For all its grandeur, inside the property it feels homely, an 18th-century gentleman’s residence. The most impressive room is the library, also known as the “Great Room”. It had been redecorated many times over the years and careful study of Adam’s original drawings and detailed paint analysis was done to bring it back to the Scottish architect’s original.
By carefully excavating the layers of paint and taking 400 samples, the original baby blue and pink paint was discovered and has been restored, says Dr Susan Jenkins, the senior curator on the project and whose voice can be heard via the free app detailing the restoration.

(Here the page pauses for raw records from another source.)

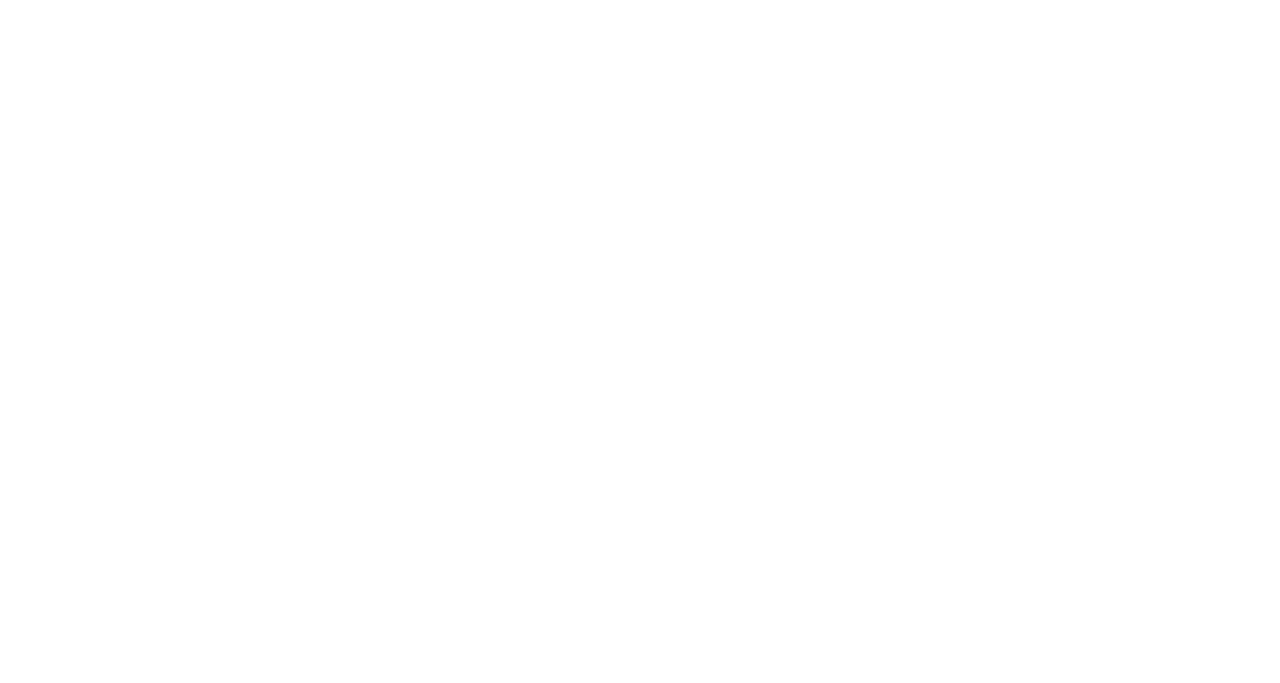
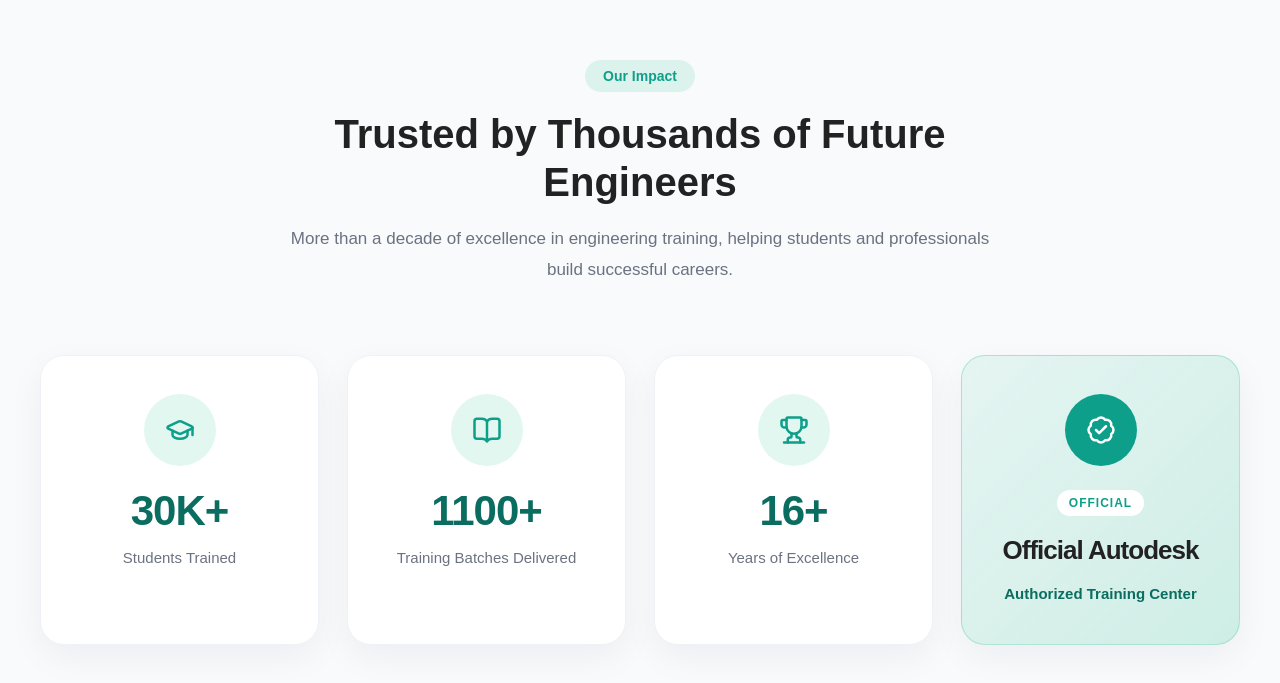
Before and after one commit to MennaaWaleed/courses-management-system, a React (Vite) app in the folder Frontend/courses-management-system-frontend/: page / in a window 1280 px wide. Shown: the part 865-1548 px from the top of the page. Before the commit the page ends 805 px from the top, so only its background shows below. Built offline with nearby package versions, Linux system fonts and the light colour scheme.

Commit message:
Statistics Section ( Done )

```diff
--- a/Frontend/courses-management-system-frontend/src/App.jsx
+++ b/Frontend/courses-management-system-frontend/src/App.jsx
@@ -1,11 +1,13 @@
 import { useState } from 'react'
 import Navbar  from './components/layout/Navbar/Navbar'
 import HomeIntro from './features/home/HomeIntro/HomeIntro';
+import Statistics  from './features/home/Statistics/Statistics';
 function App() {
   return (
       <>
       <Navbar />
       <HomeIntro />
+      <Statistics />
       </>
   )
 }
--- a/Frontend/courses-management-system-frontend/src/features/home/HomeIntro/Counter.jsx
+++ b/Frontend/courses-management-system-frontend/src/features/home/HomeIntro/Counter.jsx
@@ -1,31 +1,38 @@
 import { useEffect, useState } from "react";
 
-function Counter({ end, duration = 1500, suffix = "" }) {
+function Counter({
+    end,
+    duration = 1500,
+    suffix = "",
+    start = false,
+}) {
 
     const [count, setCount] = useState(0);
 
     useEffect(() => {
 
-        let start = 0;
+        if (!start) return;
+
+        let current = 0;
 
         const increment = end / (duration / 16);
 
         const timer = setInterval(() => {
 
-            start += increment;
+            current += increment;
 
-            if (start >= end) {
-                start = end;
+            if (current >= end) {
+                current = end;
                 clearInterval(timer);
             }
 
-            setCount(Math.floor(start));
+            setCount(Math.floor(current));
 
         }, 16);
 
         return () => clearInterval(timer);
 
-    }, [end, duration]);
+    }, [start, end, duration]);
 
     return (
         <h3>
--- a/Frontend/courses-management-system-frontend/src/features/home/HomeIntro/HomeIntro.css
+++ b/Frontend/courses-management-system-frontend/src/features/home/HomeIntro/HomeIntro.css
@@ -4,6 +4,7 @@
 
     display: flex;
     align-items: center;
+    padding-bottom: 20px;
 }
 
 .home-intro__container {
--- a/Frontend/courses-management-system-frontend/src/features/home/HomeIntro/HomeIntro.jsx
+++ b/Frontend/courses-management-system-frontend/src/features/home/HomeIntro/HomeIntro.jsx
@@ -40,17 +40,17 @@ const yearsOfExperience = currentYear - 2010;
 
             <div className="home-intro__stats reveal reveal-5">
                 <div className="stat">
-                    <Counter end={30} suffix="K+" />
+                    <Counter end={30} suffix="K+"  start={true}/>
                     <p>Students Trained</p>
                 </div>
 
                 <div className="stat">
-                    <Counter end={yearsOfExperience} suffix="+" />
+                    <Counter end={yearsOfExperience} suffix="+" start={true} />
                     <p>Years Experience</p>
                 </div>
 
                 <div className="stat">
-                     <Counter end={20} suffix="+" />
+                     <Counter end={20} suffix="+" start={true}/>
                     <p>Professional Courses</p>
                 </div>
             </div>
--- /dev/null
+++ b/Frontend/courses-management-system-frontend/src/features/home/Statistics/Statistics.css
@@ -0,0 +1,345 @@
+.statistics{
+
+    margin-top:50px;
+    padding:70px 24px;
+
+    background:#F8FAFC;
+
+}
+
+.statistics__container{
+
+    max-width:1200px;
+
+    margin:0 auto;
+
+}
+
+/* ===========================
+   Header
+=========================== */
+
+.statistics__header{
+
+    text-align:center;
+
+    max-width:700px;
+
+    margin:0 auto 70px;
+
+}
+
+.statistics__badge{
+
+    display:inline-flex;
+
+    align-items:center;
+
+    padding:8px 18px;
+
+    border-radius:999px;
+
+    background:rgba(16,185,129,.12);
+
+    color:var(--primary-color);
+
+    font-size:14px;
+
+    font-weight:600;
+
+}
+
+.statistics__header h2{
+
+    margin:18px 0 18px;
+
+    font-size:40px;
+
+    font-weight:800;
+
+    color:var(--text-color);
+
+    line-height:1.2;
+
+}
+
+.statistics__header p{
+
+    font-size:17px;
+
+    line-height:1.8;
+
+    color:var(--text-light);
+
+}
+
+/* ===========================
+   Grid
+=========================== */
+
+.statistics__grid{
+
+    display:grid;
+
+    grid-template-columns:repeat(4,1fr);
+
+    gap:28px;
+
+
+}
+
+/* ===========================
+   Card
+=========================== */
+
+.statistics__card{
+
+    background:white;
+
+    border-radius:24px;
+
+    padding:38px 28px;
+
+    text-align:center;
+
+    border:1px solid #EEF2F7;
+
+    transition:.35s ease;
+
+    box-shadow:
+        0 12px 35px rgba(15,23,42,.05);
+
+
+         opacity: 0;
+    transform: translateY(50px);
+    /* animation: statCardUp .8s ease forwards; */
+
+}
+
+@keyframes statCardUp{
+    from{
+        opacity:0;
+        transform:translateY(45px) scale(.92);
+    }
+
+    to{
+        opacity:1;
+        transform:translateY(0) scale(1);
+    }
+}
+.statistics.show .statistics__card{
+    animation: statCardUp .8s ease forwards;
+}
+
+.statistics.show .statistics__card:nth-child(1){
+    animation-delay: .2s;
+}
+
+.statistics.show .statistics__card:nth-child(2){
+    animation-delay: .4s;
+}
+
+.statistics.show .statistics__card:nth-child(3){
+    animation-delay: .6s;
+}
+
+.statistics.show .statistics__card:nth-child(4){
+    animation-delay: .8s;
+}
+
+.statistics__card:hover{
+
+    transform:translateY(-8px);
+
+    box-shadow:
+        0 24px 55px rgba(16,185,129,.15);
+
+}
+
+/* ===========================
+   Icon
+=========================== */
+
+.statistics__icon{
+
+    width:72px;
+    height:72px;
+
+    margin:0 auto 24px;
+
+    border-radius:50%;
+
+    display:flex;
+
+    justify-content:center;
+
+    align-items:center;
+
+    background:rgba(16,185,129,.12);
+
+    color:var(--primary-color);
+
+    transition:.35s ease;
+
+}
+
+.statistics__card:hover .statistics__icon{
+
+    background:var(--primary-color);
+
+    color:white;
+
+    transform:rotate(-8deg) scale(1.05);
+
+}
+
+/* ===========================
+   Number
+=========================== */
+
+.statistics__card h3{
+
+    margin:0;
+
+    font-size:42px;
+
+    font-weight:800;
+
+    color:var(--primary-dark);
+
+    line-height:1;
+
+}
+
+/* Counter */
+
+.statistics__card h3:first-of-type{
+
+    letter-spacing:-1px;
+
+}
+
+/* Text */
+
+.statistics__card p{
+
+    margin-top:14px;
+
+    color:var(--text-light);
+
+    font-size:15px;
+
+    line-height:1.6;
+
+}
+
+/* ===========================
+   Responsive
+=========================== */
+
+@media(max-width:992px){
+
+    .statistics{
+
+        padding:80px 20px;
+
+    }
+
+    .statistics__grid{
+
+        grid-template-columns:repeat(2,1fr);
+
+    }
+
+}
+
+@media(max-width:600px){
+
+    .statistics__header h2{
+
+        font-size:32px;
+
+    }
+
+    .statistics__header p{
+
+        font-size:16px;
+
+    }
+
+    .statistics__grid{
+
+        grid-template-columns:1fr;
+
+    }
+
+}
+
+
+
+/* ===========================
+   Autodesk Card
+=========================== */
+
+.statistics__card--autodesk{
+
+    background:
+        linear-gradient(
+            135deg,
+            rgba(16,185,129,.08),
+            rgba(16,185,129,.18)
+        );
+
+    border:1px solid rgba(16,185,129,.25);
+
+}
+
+.statistics__card--autodesk .statistics__icon{
+
+    background:var(--primary-color);
+
+    color:white;
+
+}
+
+.statistics__official{
+
+    display:inline-block;
+
+    padding:6px 12px;
+
+    margin-bottom:18px;
+
+    border-radius:999px;
+
+    background:white;
+
+    color:var(--primary-color);
+
+    font-size:12px;
+
+    font-weight:700;
+
+    letter-spacing:1px;
+
+}
+
+.statistics__card--autodesk h3{
+
+    font-size:26px;
+
+    color:var(--text-color);
+
+    line-height:1.3;
+
+}
+
+.statistics__card--autodesk p{
+
+    font-size:15px;
+
+    font-weight:600;
+
+    color:var(--primary-dark);
+
+}
--- /dev/null
+++ b/Frontend/courses-management-system-frontend/src/features/home/Statistics/Statistics.jsx
@@ -0,0 +1,142 @@
+import "./Statistics.css";
+
+import Counter from "../HomeIntro/Counter";
+import { useEffect, useState ,useRef } from "react";
+import {
+    GraduationCap,
+    BookOpen,
+    Trophy,
+    BadgeCheck,
+} from "lucide-react";
+
+const statistics = [
+    {
+        icon: GraduationCap,
+        value: 30,
+        suffix: "K+",
+        title: "Students Trained",
+    },
+    {
+        icon: BookOpen,
+        value: 1100,
+        suffix: "+",
+        title: "Training Batches Delivered",
+    },
+    {
+        icon: Trophy,
+        value: new Date().getFullYear() - 2010,
+        suffix: "+",
+        title: "Years of Excellence",
+    },
+    {
+        icon: BadgeCheck,
+        value: null,
+        title: "Official Autodesk",
+        subtitle: "Authorized Training Center",
+    },
+];
+
+function Statistics() {
+
+const [visible, setVisible] = useState(false);
+
+const sectionRef = useRef(null);
+
+useEffect(() => {
+    const observer = new IntersectionObserver(
+        ([entry]) => {
+            if (entry.isIntersecting) {
+                setVisible(true);
+                observer.unobserve(entry.target);
+            }
+        },
+        {
+            threshold: 0.25,
+        }
+    );
+
+    if (sectionRef.current) {
+        observer.observe(sectionRef.current);
+    }
+
+    return () => observer.disconnect();
+}, []);
+
+
+    return (
+        <section ref={sectionRef} className={`statistics ${visible ? "show" : ""}`}>
+
+            <div className="statistics__container">
+
+                <div className="statistics__header">
+
+                    <span className="statistics__badge">
+                        Our Impact
+                    </span>
+
+                    <h2>
+                        Trusted by Thousands of Future Engineers
+                    </h2>
+
+                    <p>
+                        More than a decade of excellence in engineering training,
+                        helping students and professionals build successful careers.
+                    </p>
+
+                </div>
+
+                <div className="statistics__grid">
+
+                    {statistics.map((item, index) => {
+
+                        const Icon = item.icon;
+
+                        return (
+
+                         <div
+                            className={`statistics__card ${
+                                item.value === null ? "statistics__card--autodesk" : ""
+                            }`}
+                            key={index}
+                        >
+
+                                <div className="statistics__icon">
+                                    <Icon size={30} />
+                                </div>
+
+                                {item.value !== null ? (
+                                    <>
+                                        <Counter
+                                            end={item.value}
+                                            suffix={item.suffix}
+                                             start={visible}
+                                        />
+
+                                        <p>{item.title}</p>
+                                    </>
+                                ) : (
+                                    <>
+                                         <span className="statistics__official">
+                                            OFFICIAL
+                                        </span>
+
+                                        <h3>{item.title}</h3>
+
+                                        <p>{item.subtitle}</p>
+                                    </>
+                                )}
+
+                            </div>
+
+                        );
+                    })}
+
+                </div>
+
+            </div>
+
+        </section>
+    );
+}
+
+export default Statistics;
```
Also changed, not shown: Frontend/courses-management-system-frontend/src/components/layout/Navbar/Navbar.css (line endings or trailing spaces).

The gilt paint that somewhat overpowered the room previously is now gone. The restoration team discovered that although it was old, it wasn’t the original. But they have protected the gilt, painting over it rather than scraping it off, so future historians can reverse the change if they wish – a sign of just how sensitive this restoration has been.
The four south front rooms, overlooking the park and lake, have been refurbished and are filled with some of the Guinness paintings. The rest of his collection of 63 paintings, including the more prized works, hang in the unrestored North Wing.
The star of the show is the self-portrait by Rembrandt that hangs in the dining room. Guinness paid £27,000 for this – a considerable sum in the 1920s – and it’s worth the trip just to see it.
With a little detective work, original furniture by the architect has also been traced and returned. Look out for the two long seats in the entrance hall – they were originally carved in 1773 by one of Adam’s craftsmen and identified using photographs from a 1913 issue of Country Life.
Kenwood House, Hampstead, 10am-5pm daily, admission free, www.english-heritage.org.uk/kenwood
BREAKOUT: London has much planned to celebrate 300 years since the start of the Georgian period, don’t miss:
“Georgians Revealed: Life, Style and the Making of Modern Britain”
It’s said that popular fashion and culture as we know it began during the Georgian period, art galleries, museums and charities were founded and gardening, taking tea, reading magazines and shopping became popular pastimes. This exhibition brings together historic treasures and considers whether the Georgians were hedonists or cultured, riotous or polite.
British Library, London, runs until March 11. Adults £9, under 18s free.
“The First Georgians: Art and Monarch 1714-1760”
This explores the patronage and taste in the reigns of George I and II, a period of cultural, political and social change in Britain. The exhibition includes more than 300 works from the Royal Collection, with pieces taken from royal residences across the UK.
The Queens Gallery, Buckingham Palace, London. From April 11 – October 12. Entry £20 / http://www.royalcollection.org.uk
Created by Horace Walpole in the 18th Century, this is one of Britain’s finest examples of Georgian Gothic revival architecture. It was re-opened in 2012 after a £9-million restoration which including painstaking conservation of the renaissance glass. Reopens after winter closure on March 1. Adults £8.40. / www.strawberryhillhouse.org.uk
The former country home of 18th Century painter and satirist William Hogarth, this Grade I listed house was reopened in 2011 after two extensive restorations. Hogarth lived here from 1749 until his death in 1764 and his 300-year-old mulberry tree still thrives in the garden. The property includes and museum and examples of his work.
Hogarth Lane, Chiswick, Open Tuesdays to Sundays Noon – 5pm. Admission free / http://www.hounslow.info
Original Link: SCMP